Instructions to follow
Print every record below exactly as it stands, but leave out the pictures.

[Stored data entries]
▬▬▬
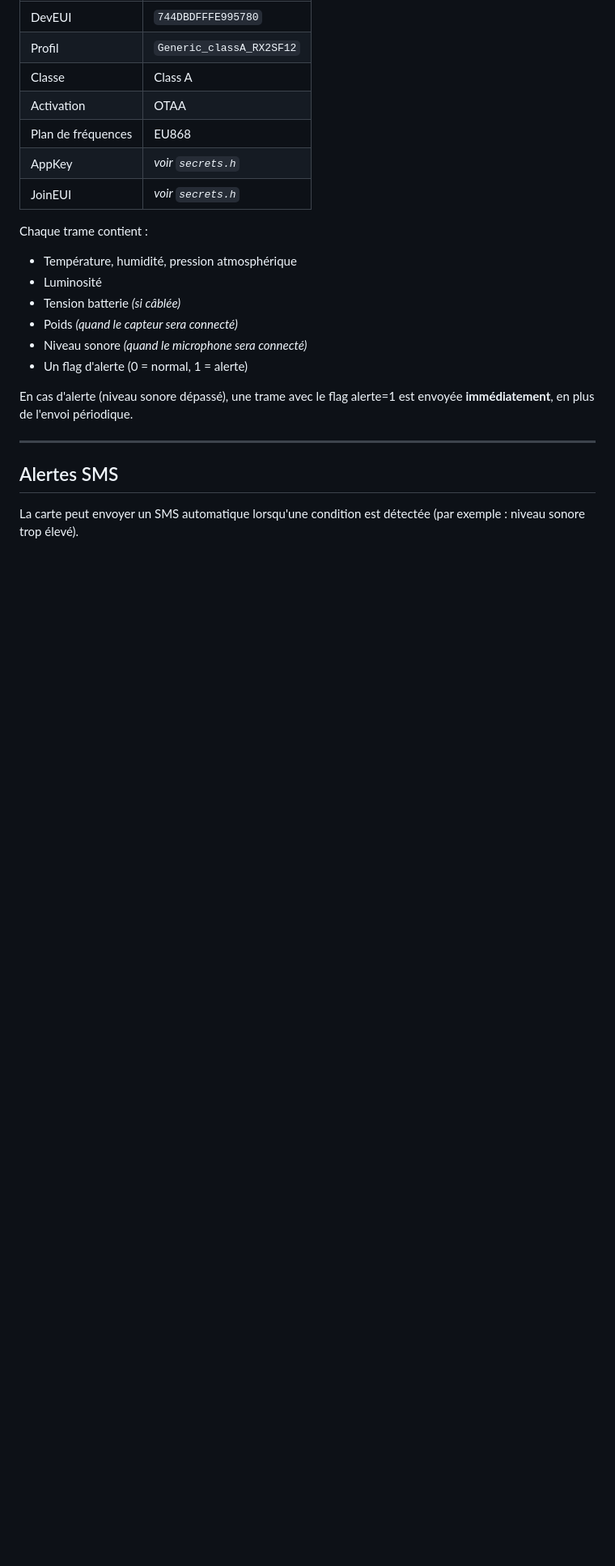
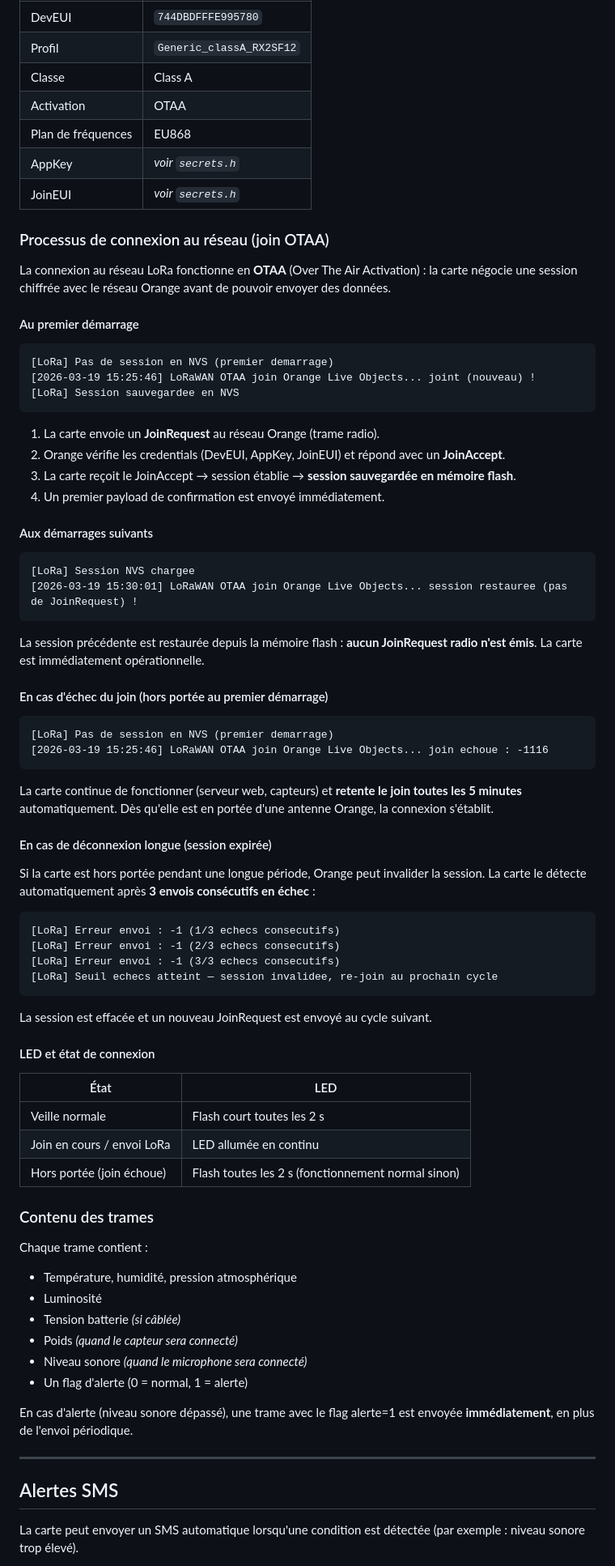
Before and after one commit to pleuh67/projetJMN, a Markdown page: docs/guide-jean-marc.md, the part around one of its changes. Shown at 81% size. Rendered like a GitHub page; blank space fills up the shorter version.

Commit message:
Document LoRa join process in guide-jean-marc.md
Add full section covering: first boot OTAA join, session restore on
subsequent boots, retry on failure, auto re-join after 3 consecutive
failures, LED indicators, and frame content.

Co-Authored-By: Claude Sonnet 4.6 <noreply@anthropic.com>

````diff
--- a/docs/guide-jean-marc.md
+++ b/docs/guide-jean-marc.md
@@ -99,6 +99,64 @@ Les données sont visibles dans l'interface Orange Live Objects.
 | Plan de fréquences | EU868 |
 | AppKey | *voir `secrets.h`* |
 | JoinEUI | *voir `secrets.h`* |
+
+### Processus de connexion au réseau (join OTAA)
+
+La connexion au réseau LoRa fonctionne en **OTAA** (Over The Air Activation) : la carte négocie une session chiffrée avec le réseau Orange avant de pouvoir envoyer des données.
+
+#### Au premier démarrage
+
+```
+[LoRa] Pas de session en NVS (premier demarrage)
+[2026-03-19 15:25:46] LoRaWAN OTAA join Orange Live Objects... joint (nouveau) !
+[LoRa] Session sauvegardee en NVS
+```
+
+1. La carte envoie un **JoinRequest** au réseau Orange (trame radio).
+2. Orange vérifie les credentials (DevEUI, AppKey, JoinEUI) et répond avec un **JoinAccept**.
+3. La carte reçoit le JoinAccept → session établie → **session sauvegardée en mémoire flash**.
+4. Un premier payload de confirmation est envoyé immédiatement.
+
+#### Aux démarrages suivants
+
+```
+[LoRa] Session NVS chargee
+[2026-03-19 15:30:01] LoRaWAN OTAA join Orange Live Objects... session restauree (pas de JoinRequest) !
+```
+
+La session précédente est restaurée depuis la mémoire flash : **aucun JoinRequest radio n'est émis**. La carte est immédiatement opérationnelle.
+
+#### En cas d'échec du join (hors portée au premier démarrage)
+
+```
+[LoRa] Pas de session en NVS (premier demarrage)
+[2026-03-19 15:25:46] LoRaWAN OTAA join Orange Live Objects... join echoue : -1116
+```
+
+La carte continue de fonctionner (serveur web, capteurs) et **retente le join toutes les 5 minutes** automatiquement. Dès qu'elle est en portée d'une antenne Orange, la connexion s'établit.
+
+#### En cas de déconnexion longue (session expirée)
+
+Si la carte est hors portée pendant une longue période, Orange peut invalider la session. La carte le détecte automatiquement après **3 envois consécutifs en échec** :
+
+```
+[LoRa] Erreur envoi : -1 (1/3 echecs consecutifs)
+[LoRa] Erreur envoi : -1 (2/3 echecs consecutifs)
+[LoRa] Erreur envoi : -1 (3/3 echecs consecutifs)
+[LoRa] Seuil echecs atteint — session invalidee, re-join au prochain cycle
+```
+
+La session est effacée et un nouveau JoinRequest est envoyé au cycle suivant.
+
+#### LED et état de connexion
+
+| État | LED |
+|------|-----|
+| Veille normale | Flash court toutes les 2 s |
+| Join en cours / envoi LoRa | LED allumée en continu |
+| Hors portée (join échoue) | Flash toutes les 2 s (fonctionnement normal sinon) |
+
+### Contenu des trames
 
 Chaque trame contient :
 - Température, humidité, pression atmosphérique
````
Also changed, not shown: other parts of docs/guide-jean-marc.md (+2 -2 lines).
▬▬▬
Worked solution
Before and after one commit to pleuh67/projetJMN, a Markdown page: docs/guide-jean-marc.md, the part around one of its changes. Shown at 81% size. Rendered like a GitHub page; blank space fills up the shorter version.

Commit message:
Document LoRa join process in guide-jean-marc.md
Add full section covering: first boot OTAA join, session restore on
subsequent boots, retry on failure, auto re-join after 3 consecutive
failures, LED indicators, and frame content.

Co-Authored-By: Claude Sonnet 4.6 <noreply@anthropic.com>

````diff
--- a/docs/guide-jean-marc.md
+++ b/docs/guide-jean-marc.md
@@ -99,6 +99,64 @@ Les données sont visibles dans l'interface Orange Live Objects.
 | Plan de fréquences | EU868 |
 | AppKey | *voir `secrets.h`* |
 | JoinEUI | *voir `secrets.h`* |
+
+### Processus de connexion au réseau (join OTAA)
+
+La connexion au réseau LoRa fonctionne en **OTAA** (Over The Air Activation) : la carte négocie une session chiffrée avec le réseau Orange avant de pouvoir envoyer des données.
+
+#### Au premier démarrage
+
+```
+[LoRa] Pas de session en NVS (premier demarrage)
+[2026-03-19 15:25:46] LoRaWAN OTAA join Orange Live Objects... joint (nouveau) !
+[LoRa] Session sauvegardee en NVS
+```
+
+1. La carte envoie un **JoinRequest** au réseau Orange (trame radio).
+2. Orange vérifie les credentials (DevEUI, AppKey, JoinEUI) et répond avec un **JoinAccept**.
+3. La carte reçoit le JoinAccept → session établie → **session sauvegardée en mémoire flash**.
+4. Un premier payload de confirmation est envoyé immédiatement.
+
+#### Aux démarrages suivants
+
+```
+[LoRa] Session NVS chargee
+[2026-03-19 15:30:01] LoRaWAN OTAA join Orange Live Objects... session restauree (pas de JoinRequest) !
+```
+
+La session précédente est restaurée depuis la mémoire flash : **aucun JoinRequest radio n'est émis**. La carte est immédiatement opérationnelle.
+
+#### En cas d'échec du join (hors portée au premier démarrage)
+
+```
+[LoRa] Pas de session en NVS (premier demarrage)
+[2026-03-19 15:25:46] LoRaWAN OTAA join Orange Live Objects... join echoue : -1116
+```
+
+La carte continue de fonctionner (serveur web, capteurs) et **retente le join toutes les 5 minutes** automatiquement. Dès qu'elle est en portée d'une antenne Orange, la connexion s'établit.
+
+#### En cas de déconnexion longue (session expirée)
+
+Si la carte est hors portée pendant une longue période, Orange peut invalider la session. La carte le détecte automatiquement après **3 envois consécutifs en échec** :
+
+```
+[LoRa] Erreur envoi : -1 (1/3 echecs consecutifs)
+[LoRa] Erreur envoi : -1 (2/3 echecs consecutifs)
+[LoRa] Erreur envoi : -1 (3/3 echecs consecutifs)
+[LoRa] Seuil echecs atteint — session invalidee, re-join au prochain cycle
+```
+
+La session est effacée et un nouveau JoinRequest est envoyé au cycle suivant.
+
+#### LED et état de connexion
+
+| État | LED |
+|------|-----|
+| Veille normale | Flash court toutes les 2 s |
+| Join en cours / envoi LoRa | LED allumée en continu |
+| Hors portée (join échoue) | Flash toutes les 2 s (fonctionnement normal sinon) |
+
+### Contenu des trames
 
 Chaque trame contient :
 - Température, humidité, pression atmosphérique
````
Also changed, not shown: other parts of docs/guide-jean-marc.md (+2 -2 lines).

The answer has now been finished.